Corey Jones (Screenshot/NBC News)

A Florida jury on Thursday convicted a former police officer for manslaughter and attempted first-degree murder in the fatal 2015 shooting of a black motorist who was waiting for his car to be towed off the highway.

Nouman Raja, 41, was charged in 2016 after a grand jury found he had used unjustified force when he shot and killed 31-year-old Corey Jones while wearing plainclothes on a highway exit ramp in West Palm Beach. Prosecutors said Raja, who was fired from the Palm Beach Gardens Police Department after the shooting, did not identify himself as a police officer.

Raja looked distraught as the jury read the verdict after five hours of deliberations. He was then was placed in handcuffs and escorted out of the courtroom. He faces a maximum sentence of life in prison when he is sentenced on April 26.

Relatives of Jones left the West Palm Beach courtroom in tears, hugging each other and raising their hands in praise.

“It was truth that convicted him. It was truth that brought him to justice. It was the truth that sent him to jail,” the victim’s father, Clinton Jones, told reporters outside. “It was truth that gave us justice for Corey.”

Jones’ brother, Clinton Jones Jr., said the family knew he was innocent from day one. “From his character alone, it’s just impossible for him to do that,” he said during a news conference.

Raja’s lawyer, Richard Lubin, argued on Wednesday that the police officer feared for his life when Jones pulled out a gun during the roadside encounter, according to WPEC CBS12 News.

Lubin did not immediately respond to a request for comment on Thursday.

Raja was driving an unmarked van when he approached Jones early on Oct. 18, 2015, and fired six shots at the victim within 13 seconds, according to prosecutors.

Jones, who was a drummer, had pulled out a .380-caliber handgun that he had legally purchased three days earlier. He was hit three times and died of a gunshot wound to his chest.

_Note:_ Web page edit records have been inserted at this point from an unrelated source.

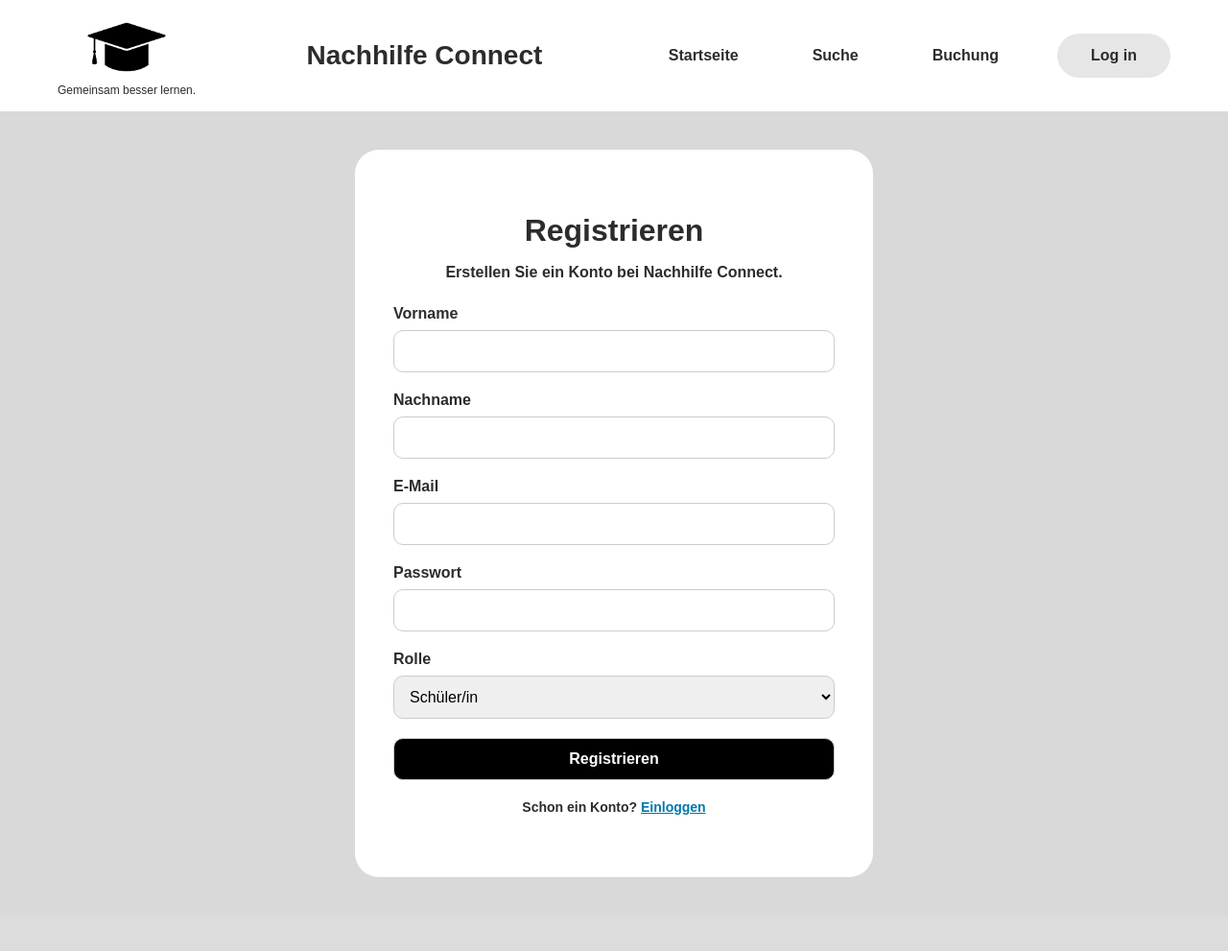
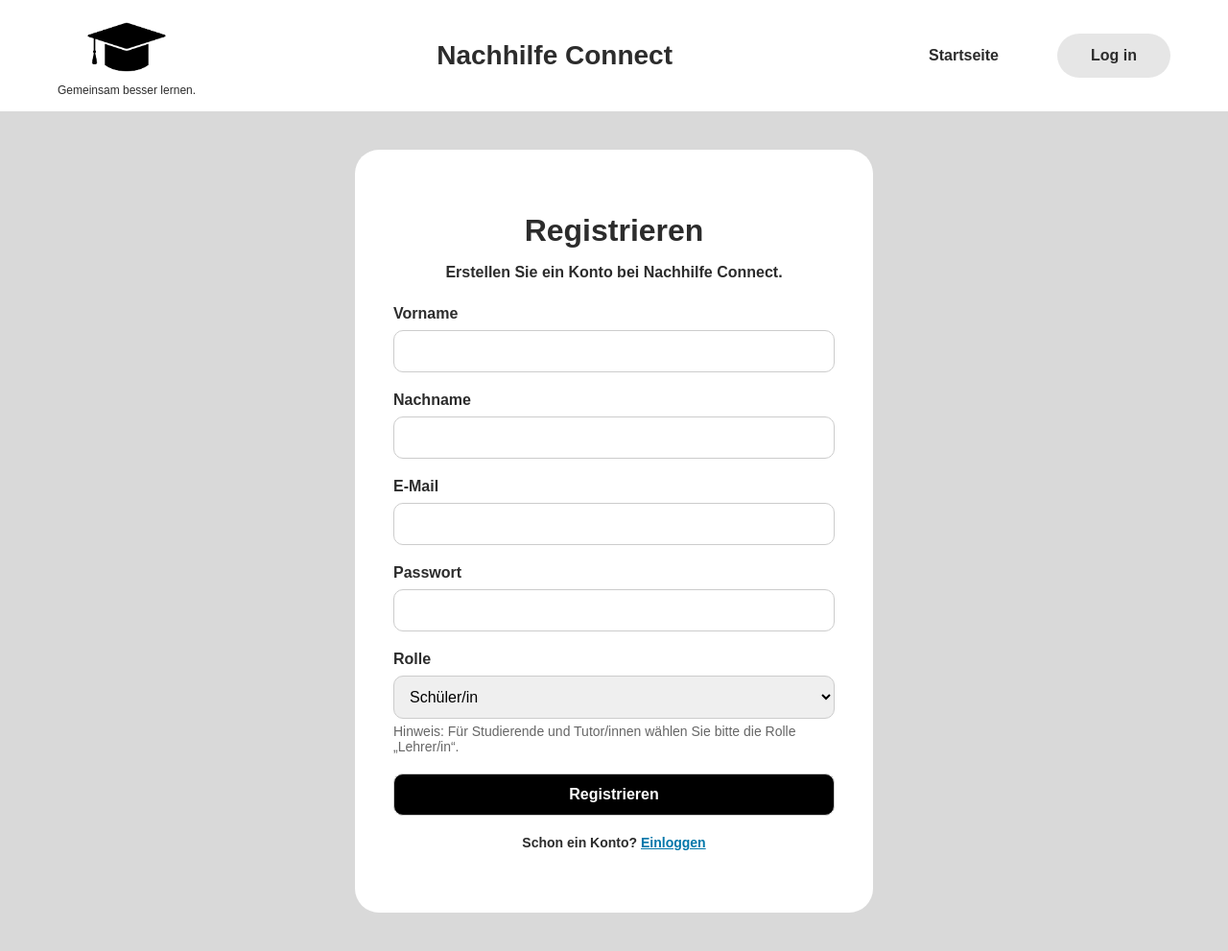
Before and after one commit to Mohd323/Nachhilfe-Plattform, a Flask app: page /register in a window 1280 px wide. Shown: the whole page at 96% size. Before the commit the page ends 914 px from the top, so only its background shows below. Run offline with Flask 3, Linux system fonts and the light colour scheme.

Commit message:
Verbesserungen an Navigation, Suche und Student Dashboard

```diff
--- a/static/css/style.css
+++ b/static/css/style.css
@@ -277,6 +277,13 @@ footer a {
 /* Registrierungs-Button beim Hover */
 .register-btn:hover {
     background-color: #333333;                  /* etwas helleres Schwarz */
+}
+
+.rolle-hinweis{
+    display:block;
+    margin-top:5px;
+    font-size:14px;
+    color:#666;
 }
 
 /* Link zum Login */
@@ -567,6 +574,14 @@ footer a {
     background-color: #4f888a;
 }
 
+/* Liste für Buchungen / Anfragen */
+.requests-list {
+    display: flex;
+    flex-direction: column;
+    gap: 25px;
+    margin: 50px 30px;
+}
+
 /* Profilseite; profile.html */
 /* Gesamter Profilbereich */
 .profile-page-container {
--- a/templates/login.html
+++ b/templates/login.html
@@ -19,8 +19,6 @@
         <nav>
             <ul>
              <li><a href="{{ url_for('startseite') }}">Startseite</a></li>
-             <li><a href="{{ url_for('teacher_search') }}">Suche</a></li>
-             <li><a href="{{ url_for('booking') }}">Buchung</a></li>
              <li><a class="login-button active" href="{{ url_for('login') }}">Log in</a></li>
             </ul>
         </nav>
--- a/templates/my_bookings.html
+++ b/templates/my_bookings.html
@@ -26,9 +26,8 @@
 
         <nav>
             <ul>
-                <li><a href="{{ url_for('startseite') }}">Startseite</a></li>
+                <li><a href="{{ url_for('student_dashboard') }}">Dashboard</a></li>
                 <li><a href="{{ url_for('teacher_search') }}">Suche</a></li>
-                <li><a href="{{ url_for('student_dashboard') }}">Dashboard</a></li>
                 <li><a class="login-button" href="{{ url_for('logout') }}">Logout</a></li>
             </ul>
         </nav>
--- a/templates/register.html
+++ b/templates/register.html
@@ -19,8 +19,6 @@
         <nav>
             <ul>
              <li><a href="{{ url_for('startseite') }}">Startseite</a></li>
-             <li><a href="{{ url_for('teacher_search') }}">Suche</a></li>
-             <li><a href="{{ url_for('booking') }}">Buchung</a></li>
              <li><a class="login-button" href="{{ url_for('login') }}">Log in</a></li>
             </ul>
         </nav>
@@ -71,6 +69,10 @@
                 <div class="form-group">
                     {{ form.rolle.label }}
                     {{ form.rolle(class="form-input") }}
+
+                    <small class="rolle-hinweis">
+                    Hinweis: Für Studierende und Tutor/innen wählen Sie bitte die Rolle „Lehrer/in“.
+                    </small>
                 </div>
 
                 <div class="form-group">
--- a/templates/startseite.html
+++ b/templates/startseite.html
@@ -18,8 +18,6 @@
         <nav>
             <ul>
              <li><a class="active" href="{{ url_for('startseite') }}">Startseite</a></li>
-             <li><a href="{{ url_for('teacher_search') }}">Suche</a></li>
-             <li><a href="{{ url_for('booking') }}">Buchung</a></li>
              <li><a class="login-button" href="{{ url_for('login') }}">Log in</a></li>
             </ul>
         </nav>
@@ -27,12 +25,12 @@
 
     <main>
         <section class="hero">
-            <h2>Finde verifizierte Nachhilfelehrer für Mathe, Deutsch und Abiturvorbereitung</h2>
+            <h2>Finde verifizierte Nachhilfelehrer für Mathe und Naturwissenschaften – von der 10. Klasse bis zum Abitur</h2>
 
             <div class="cards">
              <div class="card">
                 <h3>Schnelle Suche</h3>
-                <p>Finde verfügbare Lehrer in deinem Fach in Sekunden.</p>
+                <p>    Schnelle und gezielte Suche nach verifizierten Nachhilfelehrern</p>
              </div>
 
              <div class="card">
--- a/templates/student_dashboard.html
+++ b/templates/student_dashboard.html
@@ -47,7 +47,7 @@
         <section class="dashboard-cards">
 
         <div class="dashboard-card">
-            <h3>>Lehrer suchen</h3>
+            <h3>Lehrer suchen</h3>
             <p>Finde passende Nachhilfelehrer und buche einen Termin.</p>
              <a href="{{ url_for('teacher_search') }}">Jetzt suchen</a>
         </div>
@@ -61,13 +61,11 @@
         <div class="dashboard-card">
             <h3>Offene Anfragen</h3>
             <p>{{ offene_buchungen_anzahl }}</p>
-            <a href="{{ url_for('my_bookings') }}">Ansehen</a>
         </div>
 
         <div class="dashboard-card">
             <h3>Bestätigte Termine</h3>
             <p>{{ bestaetigte_buchungen_anzahl }}</p>
-            <a href="{{ url_for('my_bookings') }}">Ansehen</a>
         </div>
 
     </section>
--- a/templates/teacher_search.html
+++ b/templates/teacher_search.html
@@ -18,10 +18,9 @@
 
     <nav>
         <ul>
-            <li><a href="{{ url_for('startseite') }}">Startseite</a></li>
+            <li><a href="{{ url_for('student_dashboard') }}">Dashboard</a></li>
             <li><a class="active" href="{{ url_for('teacher_search') }}">Suche</a></li>
-            <li><a href="{{ url_for('booking') }}">Buchung</a></li>
-            <li><a class="login-button" href="{{ url_for('login') }}">Log in</a></li>
+            <li><a class="login-button" href="{{ url_for('logout') }}">Logout</a></li>
         </ul>
     </nav>
     </header>
```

Audio from the incident was captured on a recording of a roadside assistance call that Jones had placed before Raja arrived. According to prosecutors, the recording showed that Raja did not identify himself as a police officer.

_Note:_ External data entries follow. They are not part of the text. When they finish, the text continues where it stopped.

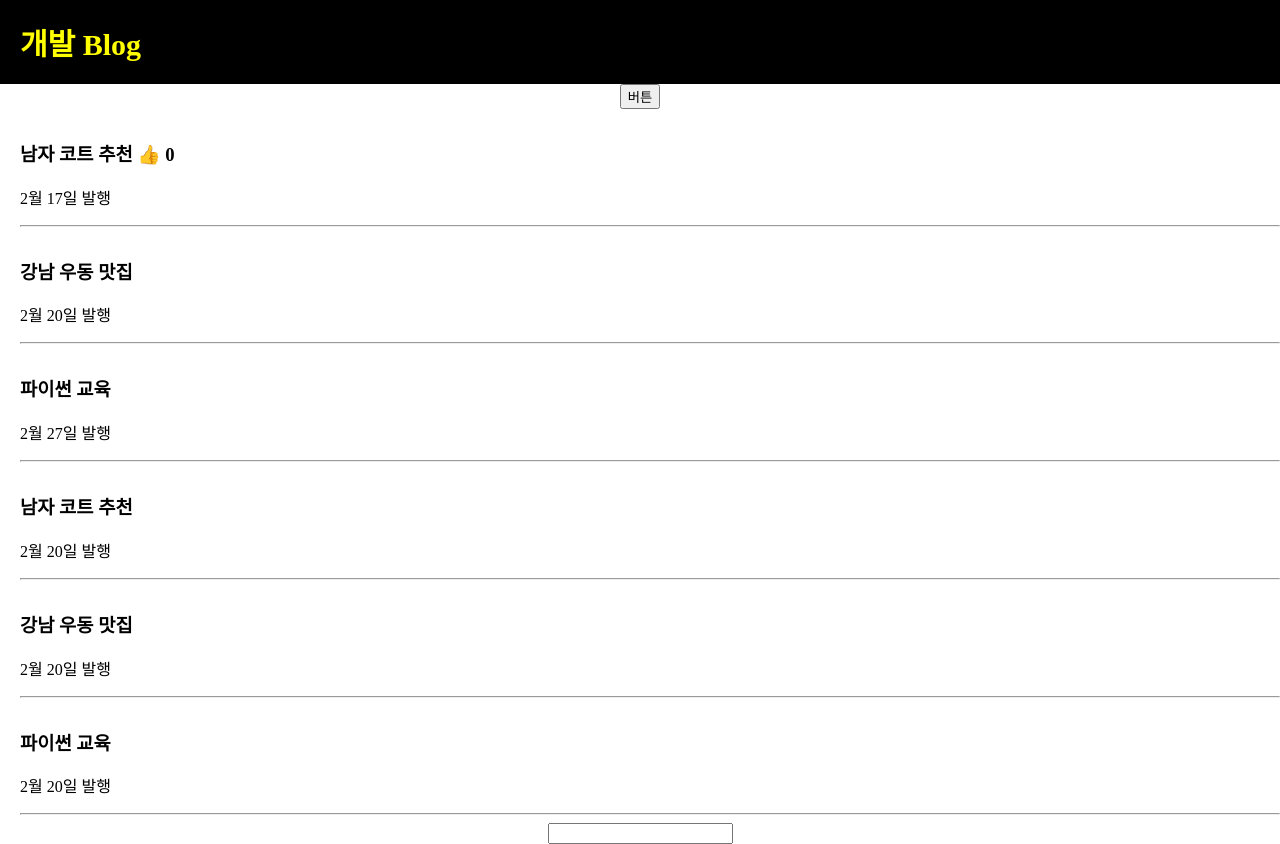
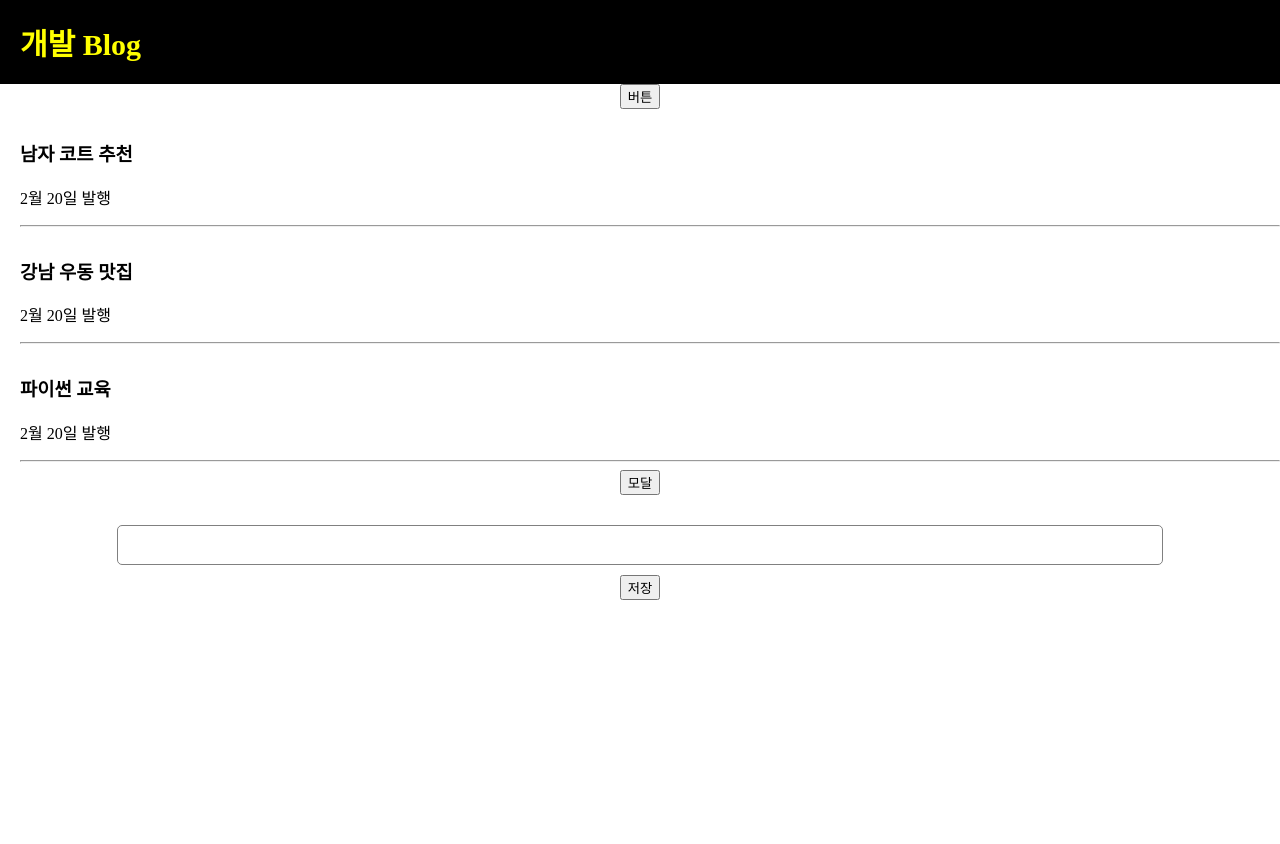
Before and after one commit to mujjing/reactStudy, a React (Create React App) app in the folder blog/: page / in a window 1280 px wide. Shown: the top 844 px of the page. After the commit the page ends 800 px from the top, so only its background shows below. Built offline with nearby package versions, Linux system fonts and the light colour scheme.

Commit message:
input데이터를 일시적으로 어레이에 추가해서 화면에서 보이기

```diff
--- a/blog/src/App.css
+++ b/blog/src/App.css
@@ -11,6 +11,25 @@ body {
   margin-top: 20px;
   padding:20px;
   background: #eee;
+}
+
+.publish{
+  margin-top: 30px;
+  margin-bottom: 30px;
+}
+
+.publish input {
+  padding: 10px;
+  font-size: 16px;
+  border-radius: 5px;
+  width: 80%;
+  border: 1px solid grey;
+}
+
+.publish button {
+  display: block;
+  margin: auto;
+  margin-top: 10px;
 }
 
 .black_nav {
--- a/blog/src/App.js
+++ b/blog/src/App.js
@@ -49,7 +49,7 @@ function callModal() {
         <div style={ { color:'yellow', fontSize : '30px' } }>개발 Blog</div>
       </div>
       <button onClick={()=>{ changeTitle() }}>버튼</button>
-      <div className="list">
+      {/* <div className="list">
         <h3>{ 글제목[0] } <span onClick={()=>{ 따봉변경( 따봉 + 1 ) }}>👍</span> {따봉} </h3>
         <p>2월 17일 발행</p>
         <hr/>
@@ -63,7 +63,7 @@ function callModal() {
         <h3><span onClick={()=>{ callModal() }}>{ 글제목[2] }</span></h3>
         <p>2월 27일 발행</p>
         <hr/>
-      </div>
+      </div> */}
 
       {
         글제목.map(function(a, i){
@@ -76,9 +76,16 @@ function callModal() {
           )
         })
       }
+      <button onClick = {()=>{ callModal() }} >모달</button>
 
-      { 입력값 }
-      <input onChange = { (e)=>{ 입력값변경(e.target.value) } } />
+      <div className="publish">
+        <input onChange = {(e) => {입력값변경(e.target.value) }}/>
+        <button onClick = { () => {
+          var arrayCopy = [...글제목];
+          arrayCopy.unshift(입력값);
+          글제목변경( arrayCopy );
+        } }>저장</button>
+      </div>
 
       {
         modal == true?
```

Protesters held a peaceful rally in Palm Beach Gardens four days after Jones was killed, and dozens of mourners attended his funeral more than a week later.

The Rev. Al Sharpton was among those who spoke at the memorial service, where pallbearers wore hats and jerseys of the National Football League’s Oakland Raiders, Jones’ favorite team.

Benjamin Crump, a lawyer for Jones’ family, said at the news conference that the musician was passionate about helping people and playing his music.

“Without that tape recorder, he (Raja) would have lied and his proclamation that he was standing his ground would have reigned supreme,” Crump said.

Reporting by Gina Cherelus in New York; Editing by Jonathan Oatis and Leslie Adler